This is a guest post by FOSEP member Jaclyn Saunders, thanks Jaci for your input!
As a grad student at UW with her entire family back on the East Coast, I spend my Thanksgivings sharing great food with friends. The friends are often other science/engineering types, which is a far cry from my childhood turkey meal company. Now my Thanksgiving conversations revolve around slightly different debates and conversations… like the recent call to institute an internal weapons ban on killer robots. That’s right folks, and official ban against the Terminator.
I apparently live in la-la land, because I was blissfully unaware that these killer bots exist (although they have not yet been used with full artificial intelligence capacity). The organization Human Rights Watch and Harvard Law School’s International Human Rights Clinic recently called for an international treaty to ban the use of weapons systems that can kill on their own without prior human consent.
My super smart weapons expert friend chuckled at my astonishment of learning about “bots” that patrol the demilitarized zone between North and South Korea. These bots can detect a human up to 2 km away, and the current program requires human consent to shoot, but they could be easily reprogrammed to shoot on their own. Similar devices are also being used along the Israel-Gaza border.
The US also uses drones which require human consent prior to firing; however, the distance between the target 7,000 miles away and the pilot, whose own safety is not at risk, might produce a video-game like atmosphere that desensitizes the process of taking life in war time.
Weapons expert friend acknowledged the risk and need for human responsibility on the firing end. Without a human pulling the trigger, there is a loss of accountability. For humanitarian violations, who would be responsible for war crimes potentially committed by a fully autonomous weapons system? Can you hold the Terminator accountable? Or do you hold those who programmed the bot accountable?
Supporters of these fully autonomous systems have some good points: they feel these systems can be safer than a human who may suffer from fear and stress in a wartime situation and make poor decisions or have a lack response time.
The realization that Terminator style warfare is a reality and that my GI Joe is now less brawny action hero and more nerdy programmer was eye-opening.

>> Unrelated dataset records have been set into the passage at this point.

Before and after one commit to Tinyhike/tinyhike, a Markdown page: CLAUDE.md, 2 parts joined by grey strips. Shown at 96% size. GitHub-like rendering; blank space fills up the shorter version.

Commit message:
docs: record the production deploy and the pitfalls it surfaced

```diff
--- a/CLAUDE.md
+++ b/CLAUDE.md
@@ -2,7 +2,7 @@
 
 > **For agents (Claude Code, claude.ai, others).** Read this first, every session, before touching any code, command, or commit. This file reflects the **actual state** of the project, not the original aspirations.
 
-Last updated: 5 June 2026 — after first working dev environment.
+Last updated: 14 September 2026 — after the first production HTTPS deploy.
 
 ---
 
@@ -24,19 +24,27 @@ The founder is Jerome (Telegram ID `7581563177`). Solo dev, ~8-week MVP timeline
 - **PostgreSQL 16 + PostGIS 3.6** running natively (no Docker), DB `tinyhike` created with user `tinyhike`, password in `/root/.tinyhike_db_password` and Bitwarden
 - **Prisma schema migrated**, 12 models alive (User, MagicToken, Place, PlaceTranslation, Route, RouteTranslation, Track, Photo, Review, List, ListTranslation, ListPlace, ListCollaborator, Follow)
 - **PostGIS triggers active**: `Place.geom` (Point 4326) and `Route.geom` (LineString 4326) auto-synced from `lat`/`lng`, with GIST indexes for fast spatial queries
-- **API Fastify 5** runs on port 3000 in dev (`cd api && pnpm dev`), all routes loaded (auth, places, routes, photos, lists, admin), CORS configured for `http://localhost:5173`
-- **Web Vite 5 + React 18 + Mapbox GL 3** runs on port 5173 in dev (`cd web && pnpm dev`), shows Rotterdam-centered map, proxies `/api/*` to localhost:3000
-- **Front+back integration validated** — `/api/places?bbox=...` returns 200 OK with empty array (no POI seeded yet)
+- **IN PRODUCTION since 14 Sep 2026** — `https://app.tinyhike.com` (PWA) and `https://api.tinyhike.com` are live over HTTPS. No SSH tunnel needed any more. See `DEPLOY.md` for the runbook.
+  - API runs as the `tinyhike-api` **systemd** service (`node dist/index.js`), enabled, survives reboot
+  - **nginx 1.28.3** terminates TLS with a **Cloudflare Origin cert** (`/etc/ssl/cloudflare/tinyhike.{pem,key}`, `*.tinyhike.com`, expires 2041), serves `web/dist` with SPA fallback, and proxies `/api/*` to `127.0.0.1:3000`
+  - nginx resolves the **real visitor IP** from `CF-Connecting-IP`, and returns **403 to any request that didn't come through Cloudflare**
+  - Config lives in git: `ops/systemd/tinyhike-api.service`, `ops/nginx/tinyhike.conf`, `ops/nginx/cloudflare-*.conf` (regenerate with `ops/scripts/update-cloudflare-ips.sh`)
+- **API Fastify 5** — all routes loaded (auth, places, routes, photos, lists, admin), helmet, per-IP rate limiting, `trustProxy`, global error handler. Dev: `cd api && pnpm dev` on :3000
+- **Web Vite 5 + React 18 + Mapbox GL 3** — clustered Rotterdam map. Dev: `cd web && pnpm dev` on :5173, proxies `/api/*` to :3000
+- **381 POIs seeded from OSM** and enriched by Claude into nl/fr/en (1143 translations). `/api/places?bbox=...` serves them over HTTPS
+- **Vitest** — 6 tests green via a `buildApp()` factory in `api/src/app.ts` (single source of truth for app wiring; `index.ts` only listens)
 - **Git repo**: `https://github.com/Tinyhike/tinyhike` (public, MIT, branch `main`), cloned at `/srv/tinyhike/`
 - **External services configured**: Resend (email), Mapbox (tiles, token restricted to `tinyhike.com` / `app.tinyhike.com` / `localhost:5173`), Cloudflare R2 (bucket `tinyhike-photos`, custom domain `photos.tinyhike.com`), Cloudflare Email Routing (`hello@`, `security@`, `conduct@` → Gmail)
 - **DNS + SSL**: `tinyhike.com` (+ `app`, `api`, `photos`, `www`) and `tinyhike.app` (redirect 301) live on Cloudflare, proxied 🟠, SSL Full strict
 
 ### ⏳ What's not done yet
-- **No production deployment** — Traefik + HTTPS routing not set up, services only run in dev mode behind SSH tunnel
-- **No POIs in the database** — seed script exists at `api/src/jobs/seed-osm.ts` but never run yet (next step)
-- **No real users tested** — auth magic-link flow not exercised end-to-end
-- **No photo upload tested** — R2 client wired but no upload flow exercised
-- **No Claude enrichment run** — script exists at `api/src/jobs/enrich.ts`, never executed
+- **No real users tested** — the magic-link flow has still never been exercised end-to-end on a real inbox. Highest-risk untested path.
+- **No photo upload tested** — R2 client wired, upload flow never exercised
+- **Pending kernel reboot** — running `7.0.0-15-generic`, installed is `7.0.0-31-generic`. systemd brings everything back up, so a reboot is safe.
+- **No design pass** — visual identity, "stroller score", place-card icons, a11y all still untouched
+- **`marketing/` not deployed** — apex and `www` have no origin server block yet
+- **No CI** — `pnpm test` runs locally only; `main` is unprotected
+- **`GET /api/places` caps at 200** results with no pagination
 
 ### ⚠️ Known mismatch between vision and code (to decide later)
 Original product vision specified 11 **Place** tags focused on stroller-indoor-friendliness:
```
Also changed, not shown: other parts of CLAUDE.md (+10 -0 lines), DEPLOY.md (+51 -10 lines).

I was also surprised to learn that development of the basic control systems and artificial intelligence used in these weapons are often partially developed at academic institutions by graduate students like me. While I stuffed my face with turkey, all I could think of is “where will I get a vat of lava to push a Terminator into when they inevitably turn on us?”.
More news articles the use of autonomous weapons systems: http://www.lawfareblog.com/2012/12/readings-autonomous-weapon-systems-and-their-regulation/
Human Rights Watch: http://www.hrw.org/
For more on use of drones: